The nation was abuzz yesterday with highly unsustainable news of a fresh way to squeeze millions more barrels of oil from the deepest Earthstuffs of America the Beautiful: It's called hydraulic fracturing, or “fracking” among Big Oil execs and burly Daniel Day-Lewis types, and it's a distinct possibility for California's own Monterey Shale, an oil field stretching from NorCal down to Los Angeles County.
Pros: A shit-ton more jobs in the drilling biz, national internalizing of the industry (lining up nicely with Obama's call for fewer imports, if not his more karma-friendly obsession with alternative energies of the future) and possibly lower gas prices.
Cons: Uh… Where do we start?
Well, obviously, there's that whole global warming thing to worry about, but even if you're an energy pessimist who thinks we've already screwed ourselves into an apocalypse so we might as well enjoy our Hummers up 'til the end, a few more immediate problems might also plague the fracking revolution.
As if SoCal hasn't had enough problems with cancer-causing tap water, Erin Brockovich (the real one, not the “Pretty Woman” one) has a new contaminant to worry about: Oil.
That's right: The same hellish slime that recently coated the Gulf of Mexico and all its creatures in the great BP spill could now be coming to a faucet near you.
The Associated Press dropped the exciting report yesterday:
Companies are investing billions of dollars to get at oil deposits scattered across North Dakota, Colorado, Texas and California.

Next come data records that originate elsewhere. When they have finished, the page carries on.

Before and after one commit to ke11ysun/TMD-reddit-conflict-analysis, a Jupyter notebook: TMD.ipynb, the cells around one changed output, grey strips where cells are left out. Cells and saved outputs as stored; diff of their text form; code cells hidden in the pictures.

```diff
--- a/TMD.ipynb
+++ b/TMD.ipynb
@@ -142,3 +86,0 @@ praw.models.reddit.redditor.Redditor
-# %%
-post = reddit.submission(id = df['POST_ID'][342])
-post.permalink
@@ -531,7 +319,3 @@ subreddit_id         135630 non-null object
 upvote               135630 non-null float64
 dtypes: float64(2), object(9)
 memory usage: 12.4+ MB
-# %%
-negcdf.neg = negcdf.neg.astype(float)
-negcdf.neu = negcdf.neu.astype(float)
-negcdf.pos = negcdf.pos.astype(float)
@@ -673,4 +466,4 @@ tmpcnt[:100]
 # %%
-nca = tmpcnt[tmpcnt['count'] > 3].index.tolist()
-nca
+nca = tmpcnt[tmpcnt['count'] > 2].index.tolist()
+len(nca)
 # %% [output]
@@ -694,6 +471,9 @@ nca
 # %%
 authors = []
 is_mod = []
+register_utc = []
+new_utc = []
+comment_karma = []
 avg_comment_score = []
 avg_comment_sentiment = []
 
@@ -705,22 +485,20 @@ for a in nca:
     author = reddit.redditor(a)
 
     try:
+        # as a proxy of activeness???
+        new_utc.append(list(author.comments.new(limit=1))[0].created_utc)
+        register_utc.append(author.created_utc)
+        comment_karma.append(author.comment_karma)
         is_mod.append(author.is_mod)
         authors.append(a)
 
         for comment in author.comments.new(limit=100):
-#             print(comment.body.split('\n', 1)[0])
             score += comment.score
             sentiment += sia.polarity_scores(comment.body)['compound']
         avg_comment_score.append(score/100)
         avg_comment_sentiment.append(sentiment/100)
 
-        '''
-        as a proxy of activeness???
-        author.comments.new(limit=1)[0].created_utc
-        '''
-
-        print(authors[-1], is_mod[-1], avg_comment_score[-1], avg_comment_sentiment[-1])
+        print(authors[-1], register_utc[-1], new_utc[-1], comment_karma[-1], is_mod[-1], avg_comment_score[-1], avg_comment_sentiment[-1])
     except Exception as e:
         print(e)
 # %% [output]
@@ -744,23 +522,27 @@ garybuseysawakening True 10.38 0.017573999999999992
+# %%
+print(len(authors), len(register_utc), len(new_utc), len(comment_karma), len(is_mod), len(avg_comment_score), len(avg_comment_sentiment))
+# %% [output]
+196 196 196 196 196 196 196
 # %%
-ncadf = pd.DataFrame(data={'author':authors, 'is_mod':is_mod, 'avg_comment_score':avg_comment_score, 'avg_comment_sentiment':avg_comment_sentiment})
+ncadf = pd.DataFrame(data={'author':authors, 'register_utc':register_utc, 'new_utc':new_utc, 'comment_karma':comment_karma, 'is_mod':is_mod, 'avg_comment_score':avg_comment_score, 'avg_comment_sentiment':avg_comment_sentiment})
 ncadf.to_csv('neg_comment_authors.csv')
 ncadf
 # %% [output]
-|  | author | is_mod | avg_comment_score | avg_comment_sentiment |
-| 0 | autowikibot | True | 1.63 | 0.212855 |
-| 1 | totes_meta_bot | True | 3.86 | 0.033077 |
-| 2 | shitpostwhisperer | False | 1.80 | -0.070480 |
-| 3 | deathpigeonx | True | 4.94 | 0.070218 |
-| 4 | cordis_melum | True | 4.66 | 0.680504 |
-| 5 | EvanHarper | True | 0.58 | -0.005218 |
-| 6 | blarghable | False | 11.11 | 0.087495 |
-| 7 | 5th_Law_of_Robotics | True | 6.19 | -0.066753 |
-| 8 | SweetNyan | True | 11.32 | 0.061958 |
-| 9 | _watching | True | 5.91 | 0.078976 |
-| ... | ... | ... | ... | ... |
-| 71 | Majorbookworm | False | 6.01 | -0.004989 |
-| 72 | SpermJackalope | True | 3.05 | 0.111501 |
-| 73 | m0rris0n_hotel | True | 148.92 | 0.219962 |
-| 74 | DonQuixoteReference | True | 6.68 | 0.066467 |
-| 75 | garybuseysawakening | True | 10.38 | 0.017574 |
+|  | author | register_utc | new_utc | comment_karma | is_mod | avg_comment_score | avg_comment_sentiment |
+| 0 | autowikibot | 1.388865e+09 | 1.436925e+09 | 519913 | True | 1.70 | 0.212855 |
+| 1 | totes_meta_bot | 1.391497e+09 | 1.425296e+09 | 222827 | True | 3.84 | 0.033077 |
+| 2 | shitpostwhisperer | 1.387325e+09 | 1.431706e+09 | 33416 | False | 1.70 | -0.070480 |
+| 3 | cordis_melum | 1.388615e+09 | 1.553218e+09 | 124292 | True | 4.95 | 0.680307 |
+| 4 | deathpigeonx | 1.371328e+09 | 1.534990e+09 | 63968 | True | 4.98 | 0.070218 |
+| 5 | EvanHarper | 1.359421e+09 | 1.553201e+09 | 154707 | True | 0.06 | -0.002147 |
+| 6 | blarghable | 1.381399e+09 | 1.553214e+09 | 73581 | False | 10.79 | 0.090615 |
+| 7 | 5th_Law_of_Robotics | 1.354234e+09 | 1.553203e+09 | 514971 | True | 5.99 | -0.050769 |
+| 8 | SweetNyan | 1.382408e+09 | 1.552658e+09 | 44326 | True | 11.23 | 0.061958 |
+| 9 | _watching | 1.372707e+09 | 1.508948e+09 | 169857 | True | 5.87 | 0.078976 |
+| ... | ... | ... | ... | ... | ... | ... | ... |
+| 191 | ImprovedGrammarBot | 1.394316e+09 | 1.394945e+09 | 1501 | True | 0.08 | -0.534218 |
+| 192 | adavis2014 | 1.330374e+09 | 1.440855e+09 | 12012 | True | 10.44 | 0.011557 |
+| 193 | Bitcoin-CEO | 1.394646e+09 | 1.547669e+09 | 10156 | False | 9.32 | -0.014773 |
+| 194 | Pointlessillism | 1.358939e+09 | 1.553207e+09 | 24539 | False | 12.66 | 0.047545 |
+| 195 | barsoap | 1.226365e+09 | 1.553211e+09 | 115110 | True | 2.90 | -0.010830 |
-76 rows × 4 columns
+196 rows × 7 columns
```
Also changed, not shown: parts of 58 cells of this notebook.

By 2015, oil executives and analysts say, the new fields could yield as much as 2 million barrels of oil a day — more than the entire Gulf of Mexico produces now.
This new drilling is expected to raise U.S. production by at least 20 percent over the next five years. And within 10 years, it could help reduce oil imports by more than half, advancing a goal that has long eluded policymakers.
Apparently, though engineers were once skeptical that flacking “wouldn't work to squeeze oil out fast enough to make it economical,” drillers have figured out a way to create more cracks in the deep-ground shale with different chemicals.
The Monterey Shale is often referred to as the largest oil field in the nation. What that now means for us Californians, is that — oh joy — we have the misfortune of having built our homes atop a freaking gold mine way beyond 49ers status, in the form 500 billion barrels of oil. According to the Money Map Press, predicting a breakthrough back in November:
“That's enough to eliminate U.S. crude imports for 7 decades at current usage levels. At today's prices, that adds up to $40 trillion worth of domestic oil…
What's kept it from being a superstar oil field is the very poor “recovery rate” of Monterey Shale wells.
Only around 10% of the crude available from each well can typically be brought to the surface.
But according to my Inner Circle contacts, recent developments in oil markets and drilling technologies could soon turn this under-tapped reserve into one of the hottest oil properties on the planet…”
The U.S. Environmental Protection Agency has launched a study of the fracking process, and promises to examine every possible danger. But their previous go-aheads don't exactly show a clean record. The Huffington Post reports:
The study, announced in March, comes amid rising public concern about the safety of fracking, as ProPublica has been reporting for years. While it remains unclear whether the actual fracturing process has contaminated drinking water, there have been more than 1,000 reports around the country of contamination related to drilling, as we reported in 2008. In September 2010, the EPA warned residents of a Wyoming town not to drink their well water and to use fans while showering to avoid the risk of explosion. Investigators found methane and other chemicals associated with drilling in the water, but they had not determined the cause of the contamination.
We've contacted the EPA's SoCal division — waiting for a call back.
According to the Monterey County Weekly, though, the “2005 Energy Bill exempted fracking fluids — generally considered by the industry to be proprietary — from disclosure to the EPA.” In addition:
The Monterey County zoning administrator in October approved a use permit for Denver-based oil company Venoco to drill up to nine exploratory wells in the Hames Valley using fracking. An appeal filed by Ventana Conservation and Land Trust of Lockwood is slated to be heard by the county planning commission on March 30.
So what'll it be, California: Comeback economy/even richer oil companies or cancer-free H20?
Considering the billions at stake, we're thinking a little of the latter may be compromised for a whole lot of the former. But yeah — stay tuned. And hey, BP: Looks like you may not have to give up the monster Carson Refinery after all!